To be released April 27, 2010:
It begins with the subject of Roosevelt himself, from his habits to friends to family life. His tough guy persona that needed women to soothe him, and his blistering desire to fight. Any fight. He was closely allied with Henry Cabot Lodge, a somewhat snobbish and whiny man that helped him frame his Presidential plans. Roosevelt wanted war, often considering if he could find an excuse to invade Mexico or Canada, and disappointed when one wasn't found. Cuba had been on his mind for some time before it became a realistic possibility.
Aiding Roosevelt, albeit unintentionally, was William Randolph Hearst, a genuine oddball who also wanted to see America fight (and gain) Cuba. His motives were more obscure: he wanted to sell more papers, and called his skill "the journalism that acts". War would help him make money and gain influence, influence he was eager to use in his political circles. At one point, even though no real threat from Cuba existed, he pondered ways to agitate Cuba. He had Tiffany's make a sword and engrave it with "Viva Cuba Libre", scheming that delivering the sword to Maximo Gomez would get a reporter inside for an exclusive scoop. This failed, and he later hired reporters Richard Harding Davis and Frederic Remington (the Remington) to go to Cuba as 'envoys'. Remington grew bored with the lack of excitement in Cuba, and sent Hearst a telegram stating he wished to return.
Hearst responded with the now famous line "Please remain. You furnish the pictures, and I'll furnish the war." Time passed and the explosion of the USS Maine in Havana harbor set in motion the path of war that Hearst and Roosevelt both eagerly anticipated. While the cause of the explosion was disputed even then, the facts were irrelevant. They had their war.

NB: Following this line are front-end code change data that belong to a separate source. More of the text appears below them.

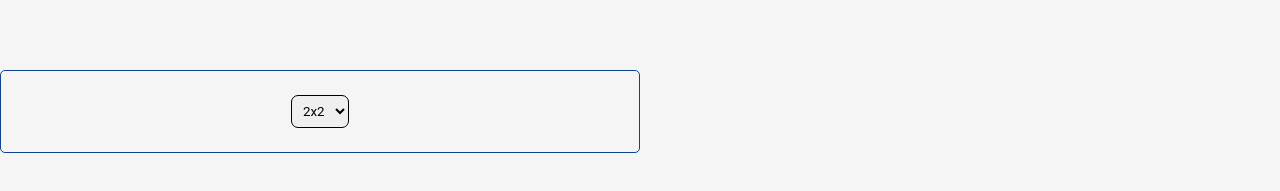
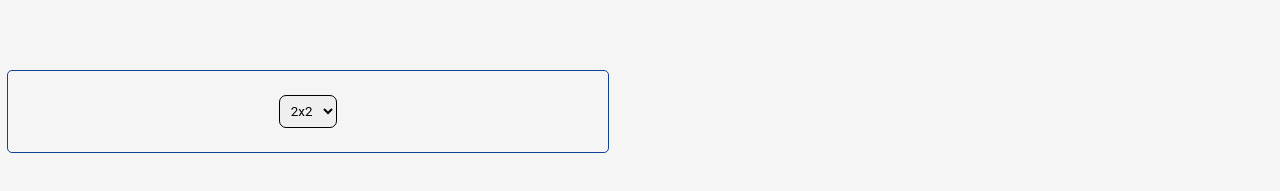
Before and after one commit to anouar-bakouch/Numerix, a website with bundled scripts: page app.html in a window 1280 px wide. Shown: the part 311-502 px from the top of the page. Built offline with nearby package versions, Linux system fonts and the light colour scheme.

```diff
--- a/css/main.css
+++ b/css/main.css
@@ -45,7 +45,8 @@
     padding : 17px;
     border-radius : 5px;
     border : 1px solid #0f4293;
-    width : 50%;
+    width : 47%;
+    margin-left : 7px;
 }
 
 
--- a/js/Main.js
+++ b/js/Main.js
@@ -170,8 +170,6 @@
         case "determinant":
             // call determinant function
             const det = determinant(matrice);
-            // display the result in p
-            // check if p exists before creating it
             if (document.getElementById("p")) {
                 resDiv.removeChild(p);
             }
```
Also changed, not shown: readme.md (added).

The book is amazingly researched and detailed, and illuminates many personality quirks that I'd missed in other readings of the time period. Thomas doesn't simply portray these men as hate-mongering bullies, but softens it a bit to tell us why they were driven to that end. He portrays both the cultural and political events of the era in a fast paced and almost gossipy read.
What makes it frightening is to recognize the parallels of then and now. Strong personalities, the advantages of wealth and power, and a quick-to-exploit media all are featured in our daily lives. In fact, many of the techniques and manipulations of the press that Hearst used are standard playbook policies now. When I first started reading this I thought, 'how could this be true?' Having completed it, I can say it is too true to ignore. We still have out-of-touch politicians who care little for the soldiers that fight for them, and huge media moguls still dominate the way we get information. This book is an excellent way to evaluate what we see now, in view of the past.
Special thanks to Kelly Leonard of Little, Brown for the Advanced Reader's Copy.